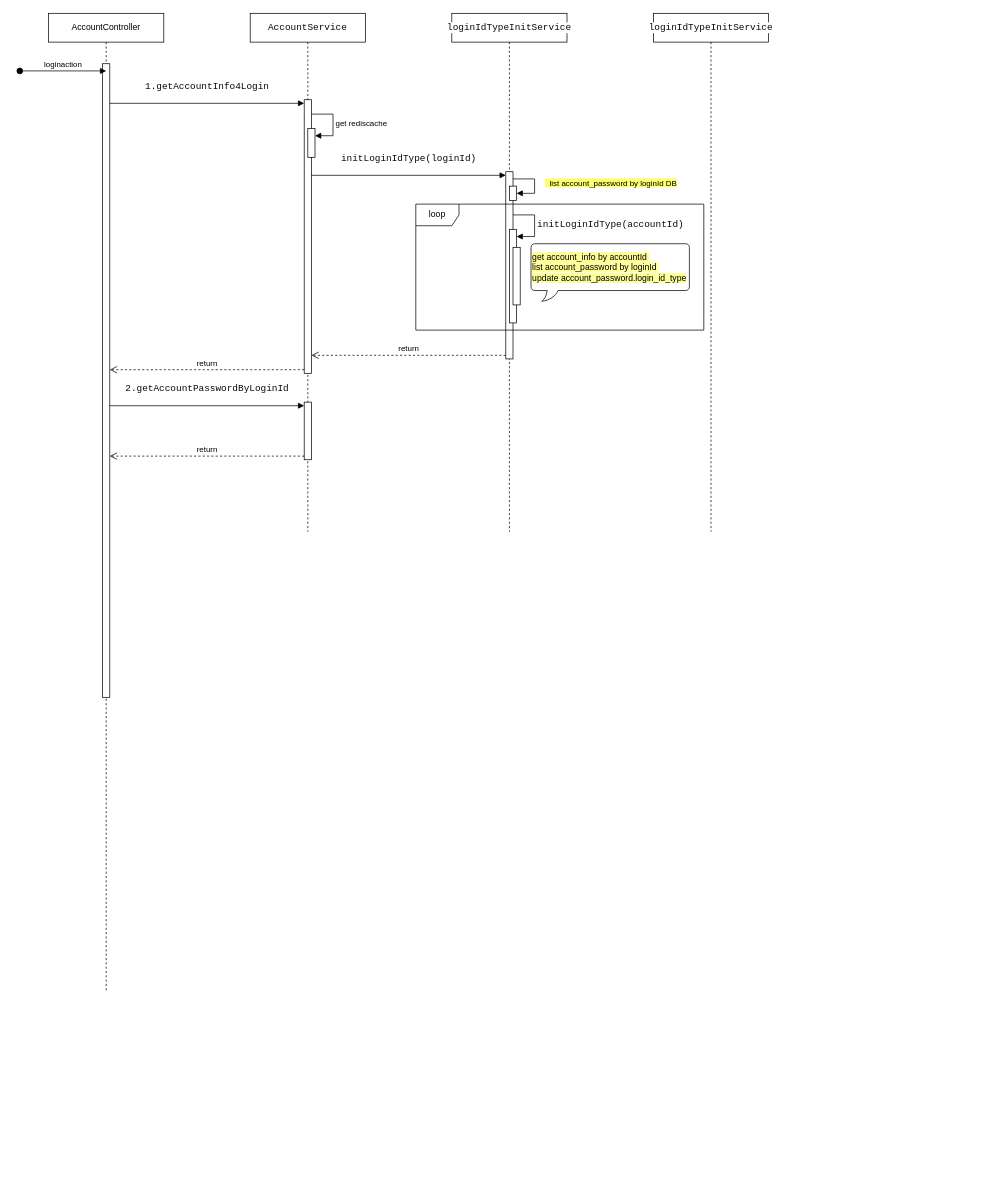
Before: page "第 2 页" (2 of 2) of mfc-auth.drawio in beixiaohai/goose, a draw.io diagram. Source tidied: cells renumbered, new cells numbered last; positions are measured from the earlier drawing's top-left corner, leaving out a move shared by most shapes. Both pictures are drawn from the tidied source at 72%, with x=0, y=0 at pixel (19, 13).
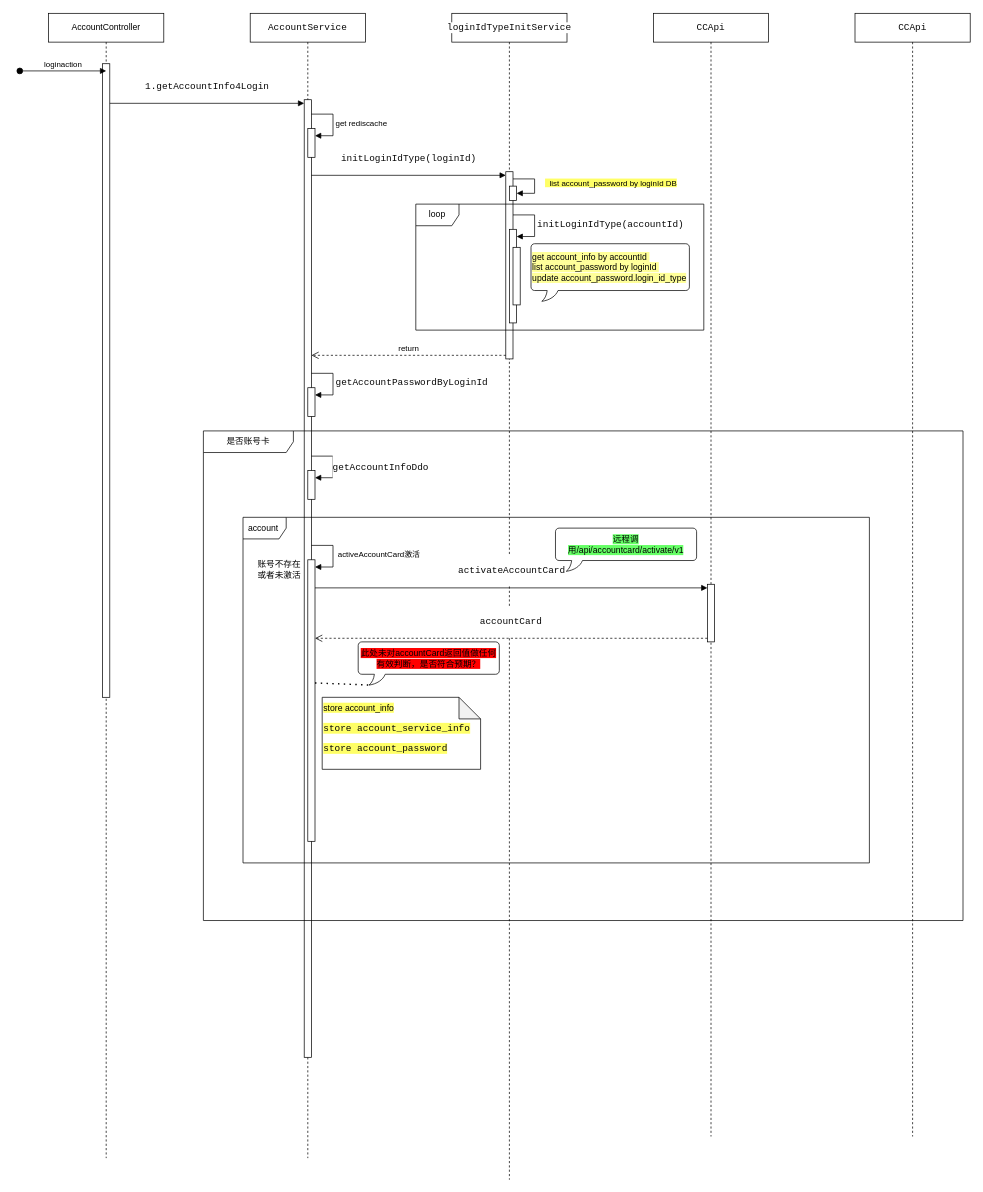
Above is the later version.

The change refers to these unchanged cells:
```xml
<mxCell id="3" style="html=1;points=[[0,0,0,0,5],[0,1,0,0,-5],[1,0,0,0,5],[1,1,0,0,-5]];perimeter=orthogonalPerimeter;outlineConnect=0;targetShapes=umlLifeline;portConstraint=eastwest;newEdgeStyle={&quot;curved&quot;:0,&quot;rounded&quot;:0};" parent="2" vertex="1">
  <mxGeometry x="75" y="70" width="10" height="880" as="geometry" />
</mxCell>
```

What changed in the source:
```diff
@@
     <mxCell id="2" value="AccountController" style="shape=umlLifeline;perimeter=lifelinePerimeter;whiteSpace=wrap;html=1;newEdgeStyle={&quot;curved&quot;:0,&quot;rounded&quot;:0};" parent="1" vertex="1">
-      <mxGeometry x="40" width="160" height="1360" as="geometry" />
+      <mxGeometry x="40" width="160" height="1590" as="geometry" />
     </mxCell>
@@
     <mxCell id="4" value="&lt;pre style=&quot;background-color:#ffffff;color:#080808;font-family:'JetBrains Mono',monospace;font-size:9.8pt;&quot;&gt;AccountService&lt;/pre&gt;" style="shape=umlLifeline;perimeter=lifelinePerimeter;whiteSpace=wrap;html=1;newEdgeStyle={&quot;curved&quot;:0,&quot;rounded&quot;:0};" parent="1" vertex="1">
-      <mxGeometry x="320" width="160" height="720" as="geometry" />
+      <mxGeometry x="320" width="160" height="1590" as="geometry" />
     </mxCell>
     <mxCell id="5" style="html=1;points=[[0,0,0,0,5],[0,1,0,0,-5],[1,0,0,0,5],[1,1,0,0,-5]];perimeter=orthogonalPerimeter;outlineConnect=0;targetShapes=umlLifeline;portConstraint=eastwest;newEdgeStyle={&quot;curved&quot;:0,&quot;rounded&quot;:0};" parent="4" vertex="1">
-      <mxGeometry x="75" y="120" width="10" height="380" as="geometry" />
+      <mxGeometry x="75" y="120" width="10" height="1330" as="geometry" />
     </mxCell>
@@
-    <mxCell id="8" style="html=1;points=[[0,0,0,0,5],[0,1,0,0,-5],[1,0,0,0,5],[1,1,0,0,-5]];perimeter=orthogonalPerimeter;outlineConnect=0;targetShapes=umlLifeline;portConstraint=eastwest;newEdgeStyle={&quot;curved&quot;:0,&quot;rounded&quot;:0};" parent="4" vertex="1">
-      <mxGeometry x="75" y="540" width="10" height="80" as="geometry" />
-    </mxCell>
+    <mxCell id="27" style="html=1;points=[[0,0,0,0,5],[0,1,0,0,-5],[1,0,0,0,5],[1,1,0,0,-5]];perimeter=orthogonalPerimeter;outlineConnect=0;targetShapes=umlLifeline;portConstraint=eastwest;newEdgeStyle={&quot;curved&quot;:0,&quot;rounded&quot;:0};" parent="4" vertex="1">
+      <mxGeometry x="80" y="520" width="10" height="40" as="geometry" />
+    </mxCell>
+    <mxCell id="28" value="&lt;pre style=&quot;color: rgb(8, 8, 8); font-family: &amp;quot;JetBrains Mono&amp;quot;, monospace; font-size: 9.8pt;&quot;&gt;getAccountPasswordByLoginId&lt;/pre&gt;" style="html=1;align=left;spacingLeft=2;endArrow=block;rounded=0;edgeStyle=orthogonalEdgeStyle;curved=0;rounded=0;" parent="4" edge="1" target="27">
+      <mxGeometry relative="1" as="geometry">
+        <mxPoint x="85" y="500" as="sourcePoint" />
+        <Array as="points">
+          <mxPoint x="115" y="530" />
+        </Array>
+      </mxGeometry>
+    </mxCell>
     <mxCell id="9" value="&lt;pre style=&quot;background-color:#ffffff;color:#080808;font-family:'JetBrains Mono',monospace;font-size:9.8pt;&quot;&gt;&lt;pre style=&quot;font-family: &amp;quot;JetBrains Mono&amp;quot;, monospace; font-size: 9.8pt;&quot;&gt;loginIdTypeInitService&lt;/pre&gt;&lt;/pre&gt;" style="shape=umlLifeline;perimeter=lifelinePerimeter;whiteSpace=wrap;html=1;newEdgeStyle={&quot;curved&quot;:0,&quot;rounded&quot;:0};" parent="1" vertex="1">
-      <mxGeometry x="600" width="160" height="720" as="geometry" />
+      <mxGeometry x="600" width="160" height="1620" as="geometry" />
     </mxCell>
@@
-    <mxCell id="18" value="return" style="html=1;verticalAlign=bottom;endArrow=open;dashed=1;endSize=8;curved=0;rounded=0;exitX=0;exitY=1;exitDx=0;exitDy=-5;" parent="1" edge="1" source="5" target="3">
-      <mxGeometry relative="1" as="geometry" />
-    </mxCell>
-    <mxCell id="19" value="&lt;pre style=&quot;background-color:#ffffff;color:#080808;font-family:'JetBrains Mono',monospace;font-size:9.8pt;&quot;&gt;&lt;pre style=&quot;font-family: &amp;quot;JetBrains Mono&amp;quot;, monospace; font-size: 9.8pt;&quot;&gt;loginIdTypeInitService&lt;/pre&gt;&lt;/pre&gt;" style="shape=umlLifeline;perimeter=lifelinePerimeter;whiteSpace=wrap;html=1;newEdgeStyle={&quot;curved&quot;:0,&quot;rounded&quot;:0};" parent="1" vertex="1">
-      <mxGeometry x="880" width="160" height="720" as="geometry" />
+    <mxCell id="19" value="&lt;pre style=&quot;background-color:#ffffff;color:#080808;font-family:'JetBrains Mono',monospace;font-size:9.8pt;&quot;&gt;&lt;pre style=&quot;font-family: &amp;quot;JetBrains Mono&amp;quot;, monospace; font-size: 9.8pt;&quot;&gt;CCApi&lt;/pre&gt;&lt;/pre&gt;" style="shape=umlLifeline;perimeter=lifelinePerimeter;whiteSpace=wrap;html=1;newEdgeStyle={&quot;curved&quot;:0,&quot;rounded&quot;:0};" parent="1" vertex="1">
+      <mxGeometry x="880" width="160" height="1560" as="geometry" />
     </mxCell>
@@
-    <mxCell id="25" value="&lt;pre style=&quot;color: rgb(8, 8, 8); font-family: &amp;quot;JetBrains Mono&amp;quot;, monospace; font-size: 9.8pt;&quot;&gt;2.getAccountPasswordByLoginId&lt;/pre&gt;" style="html=1;verticalAlign=bottom;endArrow=block;curved=0;rounded=0;entryX=0;entryY=0;entryDx=0;entryDy=5;" parent="1" edge="1" source="3" target="8">
-      <mxGeometry relative="1" as="geometry" />
-    </mxCell>
-    <mxCell id="26" value="return" style="html=1;verticalAlign=bottom;endArrow=open;dashed=1;endSize=8;curved=0;rounded=0;exitX=0;exitY=1;exitDx=0;exitDy=-5;" parent="1" edge="1" source="8" target="3">
-      <mxGeometry relative="1" as="geometry" />
-    </mxCell>
+    <mxCell id="29" value="是否账号卡" style="shape=umlFrame;whiteSpace=wrap;html=1;width=125;height=30;" parent="1" vertex="1">
+      <mxGeometry x="255" y="580" width="1055" height="680" as="geometry" />
+    </mxCell>
+    <mxCell id="30" style="html=1;points=[[0,0,0,0,5],[0,1,0,0,-5],[1,0,0,0,5],[1,1,0,0,-5]];perimeter=orthogonalPerimeter;outlineConnect=0;targetShapes=umlLifeline;portConstraint=eastwest;newEdgeStyle={&quot;curved&quot;:0,&quot;rounded&quot;:0};" parent="1" vertex="1">
+      <mxGeometry x="400" y="635" width="10" height="40" as="geometry" />
+    </mxCell>
+    <mxCell id="31" value="&amp;nbsp;" style="html=1;align=left;spacingLeft=2;endArrow=block;rounded=0;edgeStyle=orthogonalEdgeStyle;curved=0;rounded=0;" parent="1" edge="1" target="30">
+      <mxGeometry relative="1" as="geometry">
+        <mxPoint x="405" y="615" as="sourcePoint" />
+        <Array as="points">
+          <mxPoint x="435" y="645" />
+        </Array>
+      </mxGeometry>
+    </mxCell>
+    <mxCell id="32" value="&lt;pre style=&quot;color: rgb(8, 8, 8); font-family: &amp;quot;JetBrains Mono&amp;quot;, monospace; font-size: 9.8pt;&quot;&gt;getAccountInfoDdo&lt;/pre&gt;" style="edgeLabel;html=1;align=center;verticalAlign=middle;" parent="31" vertex="1">
+      <mxGeometry x="0.06" y="-1" relative="1" as="geometry">
+        <mxPoint x="66" as="offset" />
+      </mxGeometry>
+    </mxCell>
+    <mxCell id="33" value="account&amp;nbsp;" style="shape=umlFrame;whiteSpace=wrap;html=1;" parent="1" vertex="1">
+      <mxGeometry x="310" y="700" width="870" height="480" as="geometry" />
+    </mxCell>
+    <mxCell id="34" value="账号不存在&lt;br&gt;或者未激活" style="text;html=1;align=center;verticalAlign=middle;strokeColor=none;fillColor=none;" parent="1" vertex="1">
+      <mxGeometry x="320" y="753" width="80" height="40" as="geometry" />
+    </mxCell>
+    <mxCell id="35" style="html=1;points=[[0,0,0,0,5],[0,1,0,0,-5],[1,0,0,0,5],[1,1,0,0,-5]];perimeter=orthogonalPerimeter;outlineConnect=0;targetShapes=umlLifeline;portConstraint=eastwest;newEdgeStyle={&quot;curved&quot;:0,&quot;rounded&quot;:0};" parent="1" vertex="1">
+      <mxGeometry x="400" y="759" width="10" height="391" as="geometry" />
+    </mxCell>
+    <mxCell id="36" value="&amp;nbsp;activeAccountCard激活" style="html=1;align=left;spacingLeft=2;endArrow=block;rounded=0;edgeStyle=orthogonalEdgeStyle;curved=0;rounded=0;" parent="1" edge="1" target="35">
+      <mxGeometry relative="1" as="geometry">
+        <mxPoint x="405" y="739" as="sourcePoint" />
+        <Array as="points">
+          <mxPoint x="435" y="769" />
+        </Array>
+      </mxGeometry>
+    </mxCell>
+    <mxCell id="37" value="&lt;span style=&quot;background-color: rgb(255, 255, 102);&quot;&gt;store&amp;nbsp;account_info&lt;br&gt;&lt;/span&gt;&lt;pre style=&quot;color: rgb(8, 8, 8); font-family: &amp;quot;JetBrains Mono&amp;quot;, monospace; font-size: 9.8pt;&quot;&gt;&lt;span style=&quot;background-color: rgb(255, 255, 102);&quot;&gt;store account_service_info&lt;/span&gt;&lt;/pre&gt;&lt;pre style=&quot;color: rgb(8, 8, 8); font-family: &amp;quot;JetBrains Mono&amp;quot;, monospace; font-size: 9.8pt;&quot;&gt;&lt;span style=&quot;background-color: rgb(255, 255, 102);&quot;&gt;store account_password&lt;/span&gt;&lt;/pre&gt;" style="shape=note;whiteSpace=wrap;html=1;backgroundOutline=1;darkOpacity=0.05;align=left;" parent="1" vertex="1">
+      <mxGeometry x="420" y="950" width="220" height="100" as="geometry" />
+    </mxCell>
+    <mxCell id="38" value="&lt;pre style=&quot;background-color:#ffffff;color:#080808;font-family:'JetBrains Mono',monospace;font-size:9.8pt;&quot;&gt;&lt;pre style=&quot;font-family: &amp;quot;JetBrains Mono&amp;quot;, monospace; font-size: 9.8pt;&quot;&gt;CCApi&lt;/pre&gt;&lt;/pre&gt;" style="shape=umlLifeline;perimeter=lifelinePerimeter;whiteSpace=wrap;html=1;newEdgeStyle={&quot;curved&quot;:0,&quot;rounded&quot;:0};" parent="1" vertex="1">
+      <mxGeometry x="1160" width="160" height="1560" as="geometry" />
+    </mxCell>
+    <mxCell id="39" style="html=1;points=[[0,0,0,0,5],[0,1,0,0,-5],[1,0,0,0,5],[1,1,0,0,-5]];perimeter=orthogonalPerimeter;outlineConnect=0;targetShapes=umlLifeline;portConstraint=eastwest;newEdgeStyle={&quot;curved&quot;:0,&quot;rounded&quot;:0};" parent="1" vertex="1">
+      <mxGeometry x="955" y="793" width="10" height="80" as="geometry" />
+    </mxCell>
+    <mxCell id="40" value="&lt;pre style=&quot;color: rgb(8, 8, 8); font-family: &amp;quot;JetBrains Mono&amp;quot;, monospace; font-size: 9.8pt;&quot;&gt;activateAccountCard&lt;/pre&gt;" style="html=1;verticalAlign=bottom;endArrow=block;curved=0;rounded=0;entryX=0;entryY=0;entryDx=0;entryDy=5;" parent="1" edge="1" source="35" target="39">
+      <mxGeometry relative="1" as="geometry" />
+    </mxCell>
+    <mxCell id="41" value="&lt;pre style=&quot;color: rgb(8, 8, 8); font-family: &amp;quot;JetBrains Mono&amp;quot;, monospace; font-size: 9.8pt;&quot;&gt;accountCard&lt;/pre&gt;" style="html=1;verticalAlign=bottom;endArrow=open;dashed=1;endSize=8;curved=0;rounded=0;exitX=0;exitY=1;exitDx=0;exitDy=-5;" parent="1" edge="1" source="39" target="35">
+      <mxGeometry relative="1" as="geometry" />
+    </mxCell>
+    <mxCell id="42" value="&lt;span style=&quot;background-color: rgb(102, 255, 102);&quot;&gt;远程调用/api/accountcard/activate/v1&lt;/span&gt;" style="whiteSpace=wrap;html=1;shape=mxgraph.basic.roundRectCallout;dx=30;dy=15;size=5;boundedLbl=1;" parent="1" vertex="1">
+      <mxGeometry x="744" y="715" width="196" height="60" as="geometry" />
+    </mxCell>
+    <mxCell id="43" style="endArrow=none;dashed=1;html=1;dashPattern=1 3;strokeWidth=2;rounded=0;entryX=0;entryY=0;entryDx=15;entryDy=60;entryPerimeter=0;" parent="1" edge="1" target="44">
+      <mxGeometry relative="1" as="geometry">
+        <mxPoint x="410" y="930" as="sourcePoint" />
+      </mxGeometry>
+    </mxCell>
+    <mxCell id="44" value="&lt;span style=&quot;background-color: rgb(255, 0, 0);&quot;&gt;此处未对accountCard返回值做任何有效判断，是否符合预期？&lt;/span&gt;" style="whiteSpace=wrap;html=1;shape=mxgraph.basic.roundRectCallout;dx=30;dy=15;size=5;boundedLbl=1;" parent="1" vertex="1">
+      <mxGeometry x="470" y="873" width="196" height="60" as="geometry" />
+    </mxCell>
```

§

Each line of the entries where the string "umlFrame" occurs should be shown.

• [PROBLEM SOLUTION]
+    <mxCell id="29" value="是否账号卡" style="shape=umlFrame;whiteSpace=wrap;html=1;width=125;height=30;" parent="1" vertex="1">
+    <mxCell id="33" value="account&amp;nbsp;" style="shape=umlFrame;whiteSpace=wrap;html=1;" parent="1" vertex="1">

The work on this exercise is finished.